----- MATERIAL FOR THIS EXERCISE
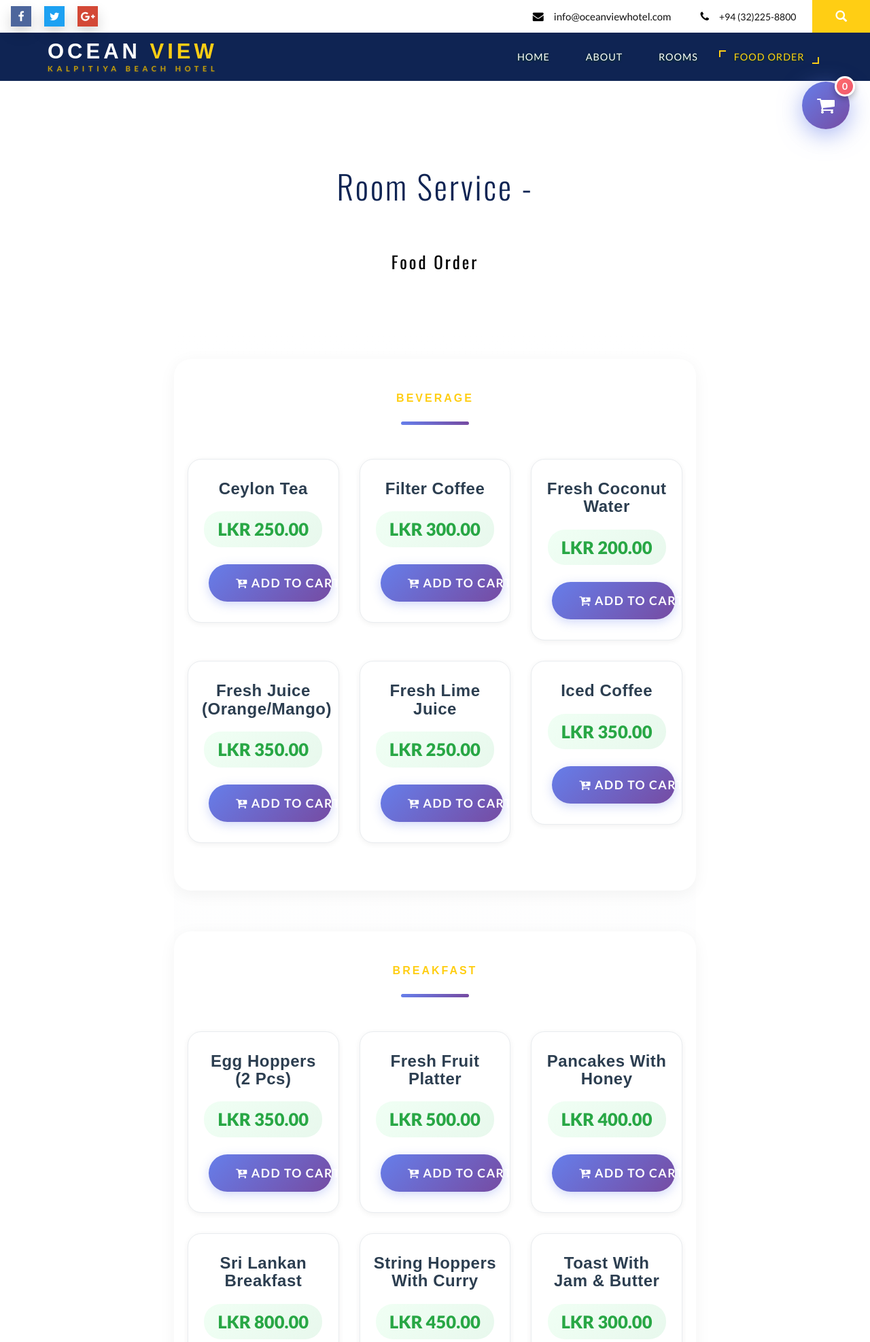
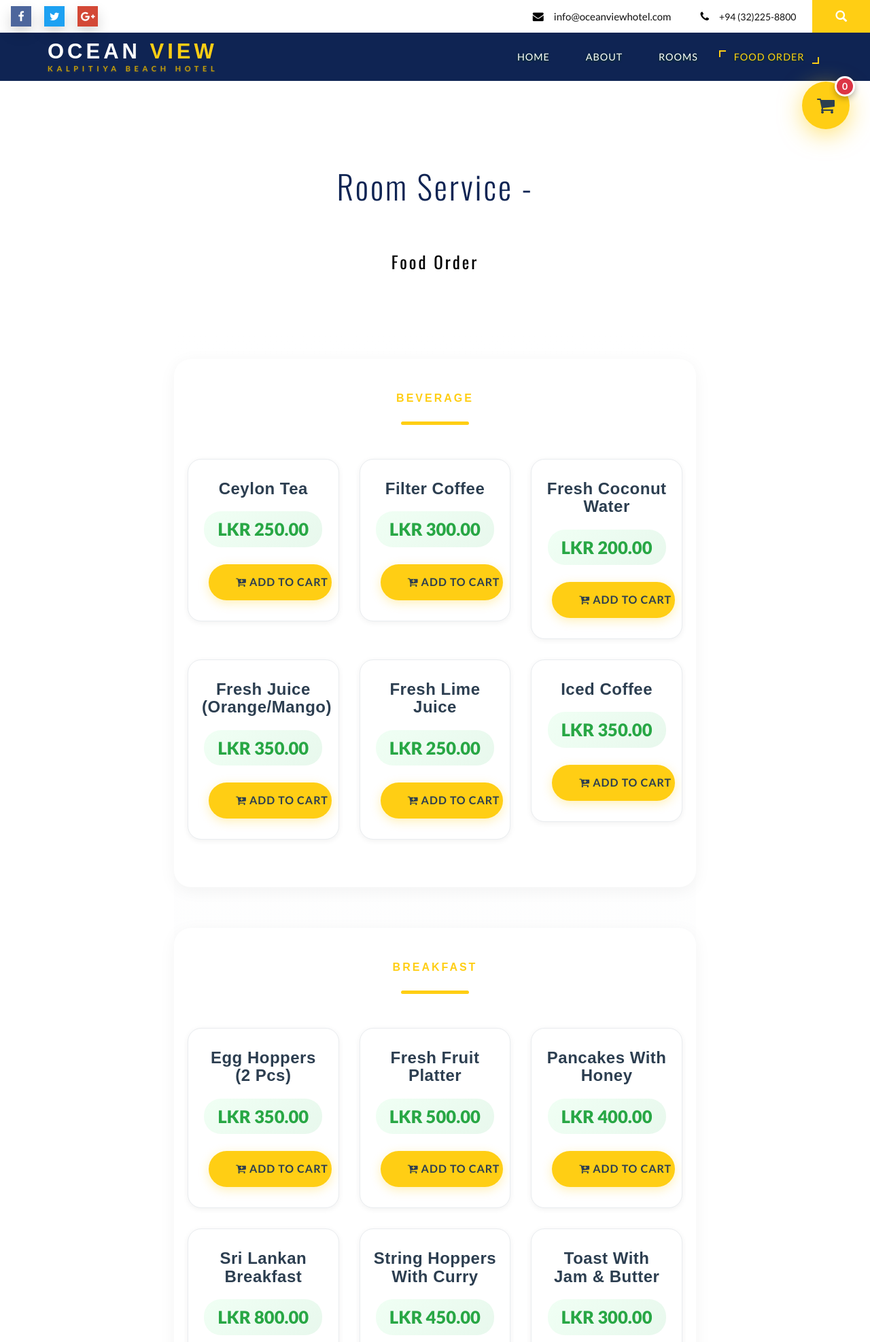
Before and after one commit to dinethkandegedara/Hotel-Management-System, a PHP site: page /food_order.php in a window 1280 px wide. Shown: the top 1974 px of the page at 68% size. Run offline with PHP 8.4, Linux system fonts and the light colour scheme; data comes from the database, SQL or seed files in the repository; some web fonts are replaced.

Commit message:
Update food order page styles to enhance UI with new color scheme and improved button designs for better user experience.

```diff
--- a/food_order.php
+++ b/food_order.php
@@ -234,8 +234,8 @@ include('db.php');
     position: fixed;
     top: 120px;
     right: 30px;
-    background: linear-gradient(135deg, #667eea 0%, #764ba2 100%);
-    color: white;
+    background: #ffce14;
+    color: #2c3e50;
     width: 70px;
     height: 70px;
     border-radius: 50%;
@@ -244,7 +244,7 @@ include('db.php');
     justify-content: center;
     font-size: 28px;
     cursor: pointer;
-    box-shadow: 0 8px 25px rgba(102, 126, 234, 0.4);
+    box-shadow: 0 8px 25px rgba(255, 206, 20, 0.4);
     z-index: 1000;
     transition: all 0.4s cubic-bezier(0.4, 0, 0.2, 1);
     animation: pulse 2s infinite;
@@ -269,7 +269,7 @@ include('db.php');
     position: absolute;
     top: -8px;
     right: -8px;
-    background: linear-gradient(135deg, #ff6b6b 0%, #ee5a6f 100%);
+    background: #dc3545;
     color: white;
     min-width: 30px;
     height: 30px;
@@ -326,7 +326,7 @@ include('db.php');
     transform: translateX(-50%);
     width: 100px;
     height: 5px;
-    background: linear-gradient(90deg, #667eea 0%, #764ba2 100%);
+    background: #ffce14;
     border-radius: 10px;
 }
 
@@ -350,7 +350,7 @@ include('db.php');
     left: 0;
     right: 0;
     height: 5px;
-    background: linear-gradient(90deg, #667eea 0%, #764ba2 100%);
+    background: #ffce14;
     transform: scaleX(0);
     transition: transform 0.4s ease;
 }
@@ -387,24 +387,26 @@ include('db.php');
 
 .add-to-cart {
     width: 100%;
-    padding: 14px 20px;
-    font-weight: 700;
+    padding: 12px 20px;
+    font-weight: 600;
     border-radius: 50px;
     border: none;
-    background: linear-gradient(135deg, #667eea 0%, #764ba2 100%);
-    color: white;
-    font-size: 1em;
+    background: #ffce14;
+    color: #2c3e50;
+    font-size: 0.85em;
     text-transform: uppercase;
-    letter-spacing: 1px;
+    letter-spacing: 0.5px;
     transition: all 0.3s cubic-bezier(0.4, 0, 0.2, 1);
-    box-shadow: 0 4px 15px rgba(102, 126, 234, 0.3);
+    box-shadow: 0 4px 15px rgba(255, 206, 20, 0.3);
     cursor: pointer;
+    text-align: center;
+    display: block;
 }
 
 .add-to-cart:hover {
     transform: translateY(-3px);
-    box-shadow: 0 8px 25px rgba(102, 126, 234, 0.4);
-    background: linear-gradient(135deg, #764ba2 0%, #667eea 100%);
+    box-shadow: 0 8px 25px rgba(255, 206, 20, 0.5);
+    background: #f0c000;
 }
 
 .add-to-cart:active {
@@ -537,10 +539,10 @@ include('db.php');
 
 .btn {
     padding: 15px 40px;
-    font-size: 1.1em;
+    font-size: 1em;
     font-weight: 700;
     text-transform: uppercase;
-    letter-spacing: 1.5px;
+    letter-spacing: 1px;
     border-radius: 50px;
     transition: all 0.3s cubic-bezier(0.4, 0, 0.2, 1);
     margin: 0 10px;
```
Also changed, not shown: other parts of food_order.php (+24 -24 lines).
----------
Repeat the material verbatim. Do not carry over any picture.

Before and after one commit to dinethkandegedara/Hotel-Management-System, a PHP site: page /food_order.php in a window 1280 px wide. Shown: the top 1974 px of the page at 68% size. Run offline with PHP 8.4, Linux system fonts and the light colour scheme; data comes from the database, SQL or seed files in the repository; some web fonts are replaced.

Commit message:
Update food order page styles to enhance UI with new color scheme and improved button designs for better user experience.

```diff
--- a/food_order.php
+++ b/food_order.php
@@ -234,8 +234,8 @@ include('db.php');
     position: fixed;
     top: 120px;
     right: 30px;
-    background: linear-gradient(135deg, #667eea 0%, #764ba2 100%);
-    color: white;
+    background: #ffce14;
+    color: #2c3e50;
     width: 70px;
     height: 70px;
     border-radius: 50%;
@@ -244,7 +244,7 @@ include('db.php');
     justify-content: center;
     font-size: 28px;
     cursor: pointer;
-    box-shadow: 0 8px 25px rgba(102, 126, 234, 0.4);
+    box-shadow: 0 8px 25px rgba(255, 206, 20, 0.4);
     z-index: 1000;
     transition: all 0.4s cubic-bezier(0.4, 0, 0.2, 1);
     animation: pulse 2s infinite;
@@ -269,7 +269,7 @@ include('db.php');
     position: absolute;
     top: -8px;
     right: -8px;
-    background: linear-gradient(135deg, #ff6b6b 0%, #ee5a6f 100%);
+    background: #dc3545;
     color: white;
     min-width: 30px;
     height: 30px;
@@ -326,7 +326,7 @@ include('db.php');
     transform: translateX(-50%);
     width: 100px;
     height: 5px;
-    background: linear-gradient(90deg, #667eea 0%, #764ba2 100%);
+    background: #ffce14;
     border-radius: 10px;
 }
 
@@ -350,7 +350,7 @@ include('db.php');
     left: 0;
     right: 0;
     height: 5px;
-    background: linear-gradient(90deg, #667eea 0%, #764ba2 100%);
+    background: #ffce14;
     transform: scaleX(0);
     transition: transform 0.4s ease;
 }
@@ -387,24 +387,26 @@ include('db.php');
 
 .add-to-cart {
     width: 100%;
-    padding: 14px 20px;
-    font-weight: 700;
+    padding: 12px 20px;
+    font-weight: 600;
     border-radius: 50px;
     border: none;
-    background: linear-gradient(135deg, #667eea 0%, #764ba2 100%);
-    color: white;
-    font-size: 1em;
+    background: #ffce14;
+    color: #2c3e50;
+    font-size: 0.85em;
     text-transform: uppercase;
-    letter-spacing: 1px;
+    letter-spacing: 0.5px;
     transition: all 0.3s cubic-bezier(0.4, 0, 0.2, 1);
-    box-shadow: 0 4px 15px rgba(102, 126, 234, 0.3);
+    box-shadow: 0 4px 15px rgba(255, 206, 20, 0.3);
     cursor: pointer;
+    text-align: center;
+    display: block;
 }
 
 .add-to-cart:hover {
     transform: translateY(-3px);
-    box-shadow: 0 8px 25px rgba(102, 126, 234, 0.4);
-    background: linear-gradient(135deg, #764ba2 0%, #667eea 100%);
+    box-shadow: 0 8px 25px rgba(255, 206, 20, 0.5);
+    background: #f0c000;
 }
 
 .add-to-cart:active {
@@ -537,10 +539,10 @@ include('db.php');
 
 .btn {
     padding: 15px 40px;
-    font-size: 1.1em;
+    font-size: 1em;
     font-weight: 700;
     text-transform: uppercase;
-    letter-spacing: 1.5px;
+    letter-spacing: 1px;
     border-radius: 50px;
     transition: all 0.3s cubic-bezier(0.4, 0, 0.2, 1);
     margin: 0 10px;
```
Also changed, not shown: other parts of food_order.php (+24 -24 lines).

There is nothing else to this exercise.